A member on FlyerTalk has indicated that a flight today indicated that they were posting on the site while in-flight on one of the A319s. Based on the time of the post and the route listed it would appear that the service actually is live on ship 4002 a/k/a N802UA. There were apparently two advertised prices for the quick 3 hour flight from Houston to Washington, DC, $6.99 or $9.99 with different speeds offered as well, though not much on details there either.
The United website doesn’t indicate that this frame has in-flight connectivity yet. And I haven’t found the STC approval in the FAA database yet. But at least one person was able to use it. That’s a great step forward.
UPDATE: FlightAware shows the aircraft on the ground in O’Hare for 20 days at the end of November. That seems like when the install happened.
Nine months after activating a satellite-based internet service on their A380 fleet flying between Australia and the United States Qantas shut down the service this past weekend. Apparently usage was not sufficient to justify the costs of operating the systems. In a statement the airline indicated that the usage rate was less than 5 percent over the trial period. The company believes that this limited adoption is mostly attributed to the timing of the flights; passengers were more inclined to sleep on the overnights than pay for the internet connection.

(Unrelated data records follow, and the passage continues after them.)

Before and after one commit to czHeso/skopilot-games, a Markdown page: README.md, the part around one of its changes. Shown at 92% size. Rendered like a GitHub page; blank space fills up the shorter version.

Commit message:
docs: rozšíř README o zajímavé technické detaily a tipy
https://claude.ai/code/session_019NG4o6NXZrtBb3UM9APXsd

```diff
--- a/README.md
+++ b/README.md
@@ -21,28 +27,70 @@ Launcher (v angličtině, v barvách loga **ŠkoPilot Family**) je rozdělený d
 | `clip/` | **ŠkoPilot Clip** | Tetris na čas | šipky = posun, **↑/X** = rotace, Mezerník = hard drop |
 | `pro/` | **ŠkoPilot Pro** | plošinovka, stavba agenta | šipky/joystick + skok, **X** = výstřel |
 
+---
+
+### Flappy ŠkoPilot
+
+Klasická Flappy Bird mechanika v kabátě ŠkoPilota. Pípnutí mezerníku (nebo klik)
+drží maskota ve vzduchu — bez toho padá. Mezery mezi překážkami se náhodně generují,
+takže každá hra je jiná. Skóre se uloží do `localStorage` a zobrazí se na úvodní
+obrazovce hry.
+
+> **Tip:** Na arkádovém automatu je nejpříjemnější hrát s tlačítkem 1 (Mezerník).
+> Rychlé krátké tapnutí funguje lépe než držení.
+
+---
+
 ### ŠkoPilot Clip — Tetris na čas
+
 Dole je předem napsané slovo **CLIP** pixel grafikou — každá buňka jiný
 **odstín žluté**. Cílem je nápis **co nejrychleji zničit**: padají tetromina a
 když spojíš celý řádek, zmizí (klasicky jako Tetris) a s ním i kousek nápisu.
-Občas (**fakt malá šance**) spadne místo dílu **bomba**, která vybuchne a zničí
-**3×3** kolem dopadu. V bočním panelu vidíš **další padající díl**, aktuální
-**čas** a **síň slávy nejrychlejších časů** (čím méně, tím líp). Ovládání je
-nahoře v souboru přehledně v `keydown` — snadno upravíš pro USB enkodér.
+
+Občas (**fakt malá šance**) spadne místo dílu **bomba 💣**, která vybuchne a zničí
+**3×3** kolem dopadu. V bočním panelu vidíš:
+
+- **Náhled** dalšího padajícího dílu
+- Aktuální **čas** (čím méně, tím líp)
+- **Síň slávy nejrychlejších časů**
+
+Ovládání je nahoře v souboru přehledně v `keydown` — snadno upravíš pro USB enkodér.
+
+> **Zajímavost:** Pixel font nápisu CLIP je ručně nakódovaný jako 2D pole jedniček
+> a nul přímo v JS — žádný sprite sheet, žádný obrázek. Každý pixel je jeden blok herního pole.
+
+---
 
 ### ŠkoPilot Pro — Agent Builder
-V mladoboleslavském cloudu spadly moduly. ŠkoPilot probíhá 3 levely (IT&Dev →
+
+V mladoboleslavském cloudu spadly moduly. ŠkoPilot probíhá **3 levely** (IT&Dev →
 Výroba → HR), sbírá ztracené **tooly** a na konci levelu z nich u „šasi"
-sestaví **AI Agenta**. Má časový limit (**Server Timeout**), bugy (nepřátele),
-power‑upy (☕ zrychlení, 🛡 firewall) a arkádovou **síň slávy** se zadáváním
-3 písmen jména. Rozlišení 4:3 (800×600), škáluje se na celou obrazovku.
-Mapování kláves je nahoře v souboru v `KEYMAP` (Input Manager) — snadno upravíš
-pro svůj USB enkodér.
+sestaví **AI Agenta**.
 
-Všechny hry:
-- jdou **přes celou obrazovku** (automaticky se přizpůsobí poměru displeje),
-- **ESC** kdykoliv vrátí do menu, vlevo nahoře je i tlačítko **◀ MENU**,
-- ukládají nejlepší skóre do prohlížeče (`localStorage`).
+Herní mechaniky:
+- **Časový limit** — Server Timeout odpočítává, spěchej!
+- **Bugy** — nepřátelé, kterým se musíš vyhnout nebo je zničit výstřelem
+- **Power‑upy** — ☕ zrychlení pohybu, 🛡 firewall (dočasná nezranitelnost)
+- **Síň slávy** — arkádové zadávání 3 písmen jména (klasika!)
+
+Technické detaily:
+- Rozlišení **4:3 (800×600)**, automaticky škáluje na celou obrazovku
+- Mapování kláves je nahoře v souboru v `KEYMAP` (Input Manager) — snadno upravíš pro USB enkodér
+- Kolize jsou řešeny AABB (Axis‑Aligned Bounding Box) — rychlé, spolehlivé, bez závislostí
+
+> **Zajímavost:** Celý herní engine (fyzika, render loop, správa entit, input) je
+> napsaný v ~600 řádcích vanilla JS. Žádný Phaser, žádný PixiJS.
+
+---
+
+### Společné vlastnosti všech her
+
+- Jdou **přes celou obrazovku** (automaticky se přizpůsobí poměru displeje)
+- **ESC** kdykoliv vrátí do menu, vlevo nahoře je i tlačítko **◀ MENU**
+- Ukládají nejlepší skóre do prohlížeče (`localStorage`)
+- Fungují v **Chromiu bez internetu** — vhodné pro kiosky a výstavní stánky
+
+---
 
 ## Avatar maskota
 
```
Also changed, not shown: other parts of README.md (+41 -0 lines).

Satellite coverage is limited over the Pacific Ocean and the systems are not cheap to install nor to operate on an ongoing basis. The kit weighs in at several hundred pounds. That means less cargo capacity and more fuel costs. If users aren’t buying the service then it is hard to justify the costs. Similar reports were heard in the early days of the gogo service rollouts. The US carriers soldiered on, however, continuing the deployments. Clearly Qantas feels the customer demand just isn’t there. With both United Airlines and Delta committed to adding comparable service on their aircraft flying to Australia it will be interesting to see if the competitive aspect of the market sees the service returning in the future.
And at the same time as Qantas is cutting the service Etihad has announced that by the end of 2014 they expect their entire fleet to have global connectivity. The announcement came as the carrier launched their first aircraft with "Wi-Fly" service. The Wi-Fly product is based on Panasonic’s satellite connectivity solution and is in service now on one of the carrier’s A330-200 aircraft. Etihad already has some other aircraft configured with the OnAir product they trialed previously. Etihad will be configuring their fleet with voice/data connectivity on all aircraft and augmenting that on their long-haul fleet with the wifi service as well. The carrier expects 10 aircraft to be configured with the Wi-Fly service by the end of 2013. Oh, and for first class passengers the in-flight internet service will be free.
Perhaps there is a finite number of tubes available out there on the internet and the convenient timing of these two announcements is more than just coincidence. Or there are vastly different ideas about what consumers want – and are willing to pay for – in-flight.
When Passbook was announced as part of the new iOS 6 platform I was pretty bullish on the technology. I think that it presents a great opportunity to make travel easier and better for their passengers. I also predicted that adoption would be relatively quick, mostly because it is really, really easy to do. Turns out that wasn’t so much the case. With Qantas announcing support this month the total number of airlines working with Passbook is now just 10. Oh, and the Qantas support, at least for now, doesn’t include the auto-updating features of the Passbook application; the Qantas boarding passes will be static at least through January 2013. Oh, and Delta, a carrier which announced support back when it launched still hasn’t implemented support.
So, why hasn’t Passbook been a bigger hit? Customers who use it love it. Hotels have gotten in on the game, too. And it really is quite easy to implement.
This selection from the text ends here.